volumes of DSMO e.g. 5 % DMSO required longer exposure times (slow flow rates) for
the Cryptomelane phase to be detected. 10 % DMSO level could affect crystallization
6
without impurities at both 5 mL/min and 10 mL/min, but higher volumes e.g. 25% to
crystallize the correct phase without impurities at any flow rates including higher flow
rates.
The presence of DMSO had a role to play in y-MnCh morphology control in the y-Mn02
system. Absence of DMSO still led to crystallization of y-MnCh but with a different
morphology compared to the morphology obtained when different volumes of DMSO
were incorporated. Nucleation was being achieved with the help of or aided by DMSO
for the morphology to be controlled by this absorber. Since DMSO containing systems
could lead to nanoparticles, then the presence of DMSO hindered particle growth through
aggregation.
1.3
Liquid phase oxidation of organic molecules using manganese oxide
octahedral molecular sieves (OMS-2) catalysts
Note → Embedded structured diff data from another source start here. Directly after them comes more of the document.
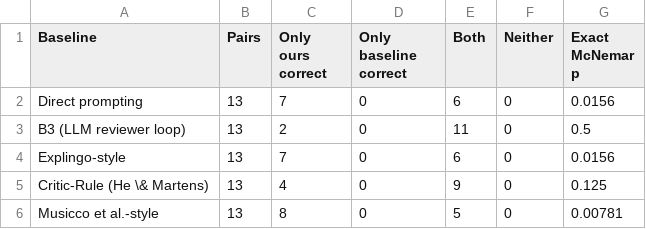
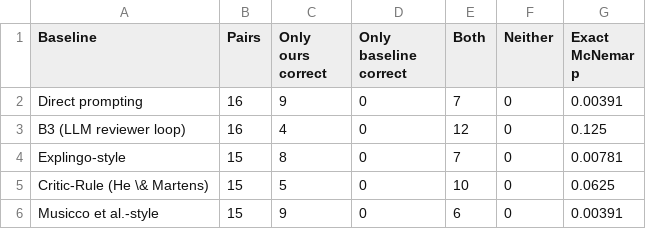
Before and after one commit to SharathChandra1546/Team16_Multi_XAI_HR, a CSV file: backend/results_phase3/paper/table_paired_tests.csv, drawn as a sheet.

```diff
--- a/backend/results_phase3/paper/table_paired_tests.csv
+++ b/backend/results_phase3/paper/table_paired_tests.csv
@@ -1,6 +1,6 @@
 Baseline,Pairs,Only ours correct,Only baseline correct,Both,Neither,Exact McNemar p
-Direct prompting,13,7,0,6,0,0.0156
-B3 (LLM reviewer loop),13,2,0,11,0,0.5
-Explingo-style,13,7,0,6,0,0.0156
-Critic-Rule (He \& Martens),13,4,0,9,0,0.125
-Musicco et al.-style,13,8,0,5,0,0.00781
+Direct prompting,16,9,0,7,0,0.00391
+B3 (LLM reviewer loop),16,4,0,12,0,0.125
+Explingo-style,15,8,0,7,0,0.00781
+Critic-Rule (He \& Martens),15,5,0,10,0,0.0625
+Musicco et al.-style,15,9,0,6,0,0.00391
```
Also changed, not shown: backend/results_phase3/paper/table_error_types.csv, backend/results_phase3/paper/table_faults_llm.csv, 41 other files.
OMS-2 has successfully been used in the oxidation of different organic compounds in the
liquid phase. The oxidation of various allylic and benzyllic alcohols in the liquid phase
was precedent-setting. 18 Oxidation of other organic compounds in the liquid phase has
also been reported.
(l9 22)
With this report, we extend the application of OMS-2 in liquid
phase oxidation by developing, studying, and optimizing the liquid phase oxidation of
some industrially important compounds.
Fundamentally, we have utilized OMS-2 in the oxidation of 9H-Fluorene to 9Fluorenone. 23 By doing so we have identified some features of OMS-2 that are crucial to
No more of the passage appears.